Protectionism is on the rise. This doesn’t just apply to trade, but also to foreign direct investment, which is coming under increasingly critical scrutiny. Even in Switzerland, a country with a tradition of openness, there are calls – among other things in the name of “national security” – for a bureaucratically complex system of state controls. Instead of being able to decide on investment autonomously, companies would first have to wait for official approval. This trend toward the renationalization in economic policy is happening in response to the perception of growing investment activity from China – whose significance, it has to be said, is generally overestimated. As of the end of 2016, the lion’s share of investment in Swiss companies came from Western Europe (60%), and the US and Canada (24%). Asian owners accounted for 12%, and a mere 3% of all transactions between 2014 and 2017 stemmed from Chinese companies.
Screening investments is very expensive
A look abroad reveals that while many countries these days have a policy of screening investments, their track record is fairly sobering: screening bodies are rarely independent, and often represent a potential gateway for lobbying. According to Avenir Suisse’s calculations, a Swiss screening authority could involve a considerable amount of effort and expense: in 20016/17 no fewer than 180, or 46%, of cross-border acquisitions would have been subject to screening if the Swiss authorities had proceeded according to the guidelines proposed by the EU commission. And that’s not all. Even now there can be no talk of “unrestricted” access to the Swiss economy, as the state has the option of expropriation at any time for reasons of national security, and the Lex Koller (the federal law on the acquisition of real estate in Switzerland by non-residents) is one of the most restrictive pieces of legislation in the world.
Providing meaningful protection for business

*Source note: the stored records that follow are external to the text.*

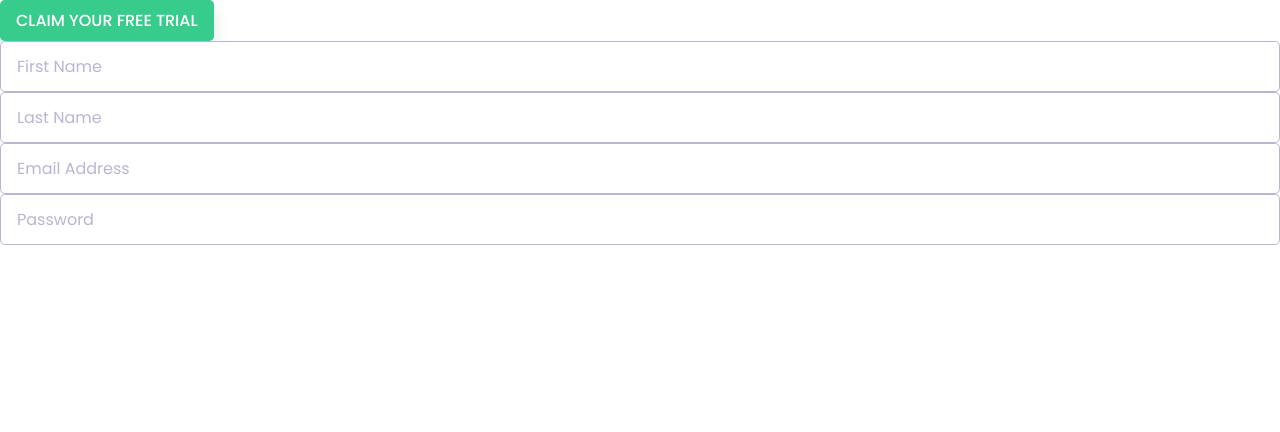
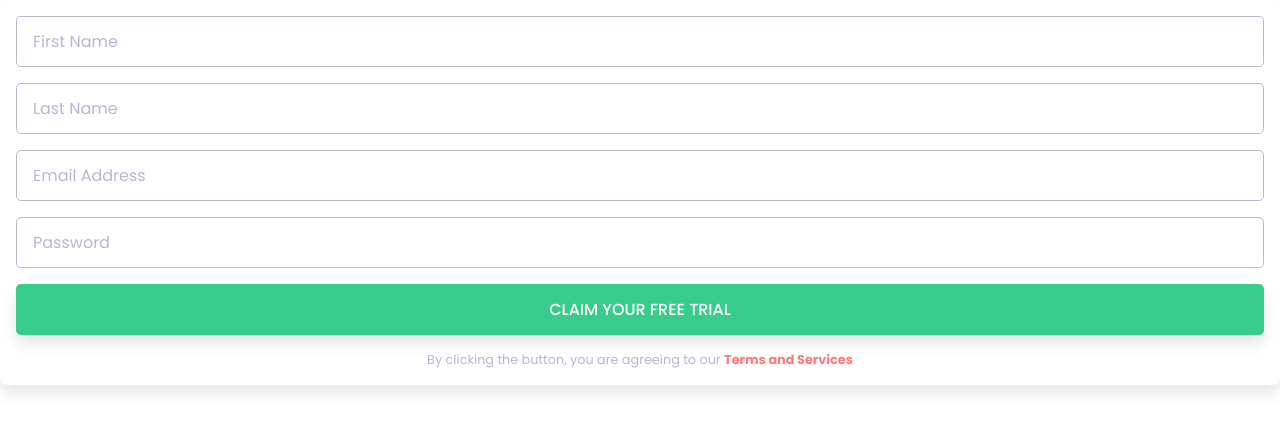
Before and after one commit to jufglanville/mentorcruise, a React app in the folder form-class-based/: page / in a window 1280 px wide. Shown: the top 432 px of the page. Built offline with nearby package versions, Linux system fonts and the light colour scheme.

Commit message:
Create SignUpForm component

```diff
--- a/form-class-based/src/App.tsx
+++ b/form-class-based/src/App.tsx
@@ -1,62 +1,9 @@
 import React, { Component } from 'react';
-import Button from './components/Button';
-import Input from './components/Input';
-import { Input as InputClass } from './utilities/inputs';
-import { InputType } from './types';
+import SignUpForm from './components/SignUpForm';
 
-interface State {
-  formSubmitted: boolean;
-  inputs: InputType[];
-}
-
-class App extends Component<{}, State> {
-  constructor(props: {}) {
-    super(props);
-    this.state = {
-      formSubmitted: false,
-      inputs: [
-        new InputClass('text', 'First Name'),
-        new InputClass('text', 'Last Name'),
-        new InputClass('email', 'Email Address'),
-        new InputClass('password', 'Password'),
-      ],
-    };
-  }
-
-  handleChange = (id: string, value: string) => {
-    const inputs = this.state.inputs.map((input: InputType) => {
-      if (input.id === id) {
-        input.value = value;
-        input.isValid = input.validation.valid(value);
-      }
-      return input;
-    });
-
-    this.setState({ inputs });
-  };
-
-  handleSubmit = () => {
-    this.setState({ formSubmitted: true });
-    // Hanlde form submission
-  };
-
+class App extends Component {
   render() {
-    return (
-      <div>
-        <Button active={true} onClick={this.handleSubmit}>
-          Claim your free trial
-        </Button>
-
-        {this.state.inputs.map((input: InputType) => (
-          <Input
-            key={input.id}
-            formSubmitted={this.state.formSubmitted}
-            onChange={(id, value) => this.handleChange(id, value)}
-            {...input}
-          />
-        ))}
-      </div>
-    );
+    return <SignUpForm />;
   }
 }
 
--- a/form-class-based/src/components/Button.tsx
+++ b/form-class-based/src/components/Button.tsx
@@ -35,6 +35,7 @@ const Btn = styled.button`
   font-size: 1rem;
   font-weight: 500;
   text-transform: uppercase;
+  text-align: center;
   cursor: pointer;
   transition: all 0.2s ease-in-out;
   box-shadow: 0 0.5rem 1rem rgba(0, 0, 0, 0.1);
--- /dev/null
+++ b/form-class-based/src/components/SignUpForm.tsx
@@ -0,0 +1,94 @@
+import React, { Component } from 'react';
+import styled from 'styled-components';
+
+import Button from './Button';
+import Input from './Input';
+import { Input as InputClass } from '../utilities/inputs';
+import { InputType } from '../types';
+
+interface State {
+  formSubmitted: boolean;
+  inputs: InputType[];
+}
+
+class SignUpForm extends Component<{}, State> {
+  constructor(props: {}) {
+    super(props);
+    this.state = {
+      formSubmitted: false,
+      inputs: [
+        new InputClass('text', 'First Name'),
+        new InputClass('text', 'Last Name'),
+        new InputClass('email', 'Email Address'),
+        new InputClass('password', 'Password'),
+      ],
+    };
+  }
+
+  handleChange = (id: string, value: string) => {
+    const inputs = this.state.inputs.map((input: InputType) => {
+      if (input.id === id) {
+        input.value = value;
+        input.isValid = input.validation.valid(value);
+      }
+      return input;
+    });
+
+    this.setState({ inputs });
+  };
+
+  handleSubmit = () => {
+    this.setState({ formSubmitted: true });
+    // Handle form submission
+  };
+
+  render() {
+    return (
+      <Form>
+        {this.state.inputs.map((input: InputType) => (
+          <Input
+            key={input.id}
+            formSubmitted={this.state.formSubmitted}
+            onChange={(id, value) => this.handleChange(id, value)}
+            {...input}
+          />
+        ))}
+        <Button active={true} onClick={this.handleSubmit}>
+          Claim your free trial
+        </Button>
+        <Terms>
+          By clicking the button, you are agreeing to our{' '}
+          <TermsLink href="#">Terms and Services</TermsLink>
+        </Terms>
+      </Form>
+    );
+  }
+}
+
+const Form = styled.form`
+  display: grid;
+  grid-template-columns: 1fr;
+  grid-template-rows: repeat(5, 1fr);
+  grid-gap: 1rem;
+  padding: 1rem;
+  background-color: var(--white);
+  border-radius: 0.5rem;
+  box-shadow: 0 0.5rem 1rem rgba(0, 0, 0, 0.1);
+`;
+
+const Terms = styled.p`
+  font-size: 0.8rem;
+  text-align: center;
+  color: var(--grayish-blue);
+`;
+
+const TermsLink = styled.a`
+  color: var(--red);
+  text-decoration: none;
+  font-weight: 700;
+  &:hover {
+    text-decoration: underline;
+  }
+`;
+
+export default SignUpForm;
```
Also changed, not shown: 1 other file (tests, documents, lock files or other folders).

Given the major cost of investment screening we should remind ourselves of the importance of foreign direct investment (FDI) for the economy. Since 1985 FDI has increased by a factor of 24 in real terms, and Switzerland now comes fourth in the OECD rankings as a destination for investment. Because innovative sectors attract a larger proportion of foreign direct investment, FDIs play an important role in terms of employment, tax revenues, and boosting productivity. In other words the cross-border transfer of capital, technology, and entrepreneurship is a crucial pillar of our prosperity, which means that this country should be made more open to foreign investment rather than more restrictive.
Even though the risks of industrial espionage and violation of property rights shouldn’t be ignored, given that the ownership situation on its own does not necessarily constitute a threat, investment screening would not be a very effective response. Nevertheless, a level playing field with China allowing Swiss companies free market access would be a worthwhile goal.
Given that an increase in corporate mergers could erode competition in general, Avenir Suisse calls for the current merger control policy, which so far has been fairly ineffectual, to be bolstered.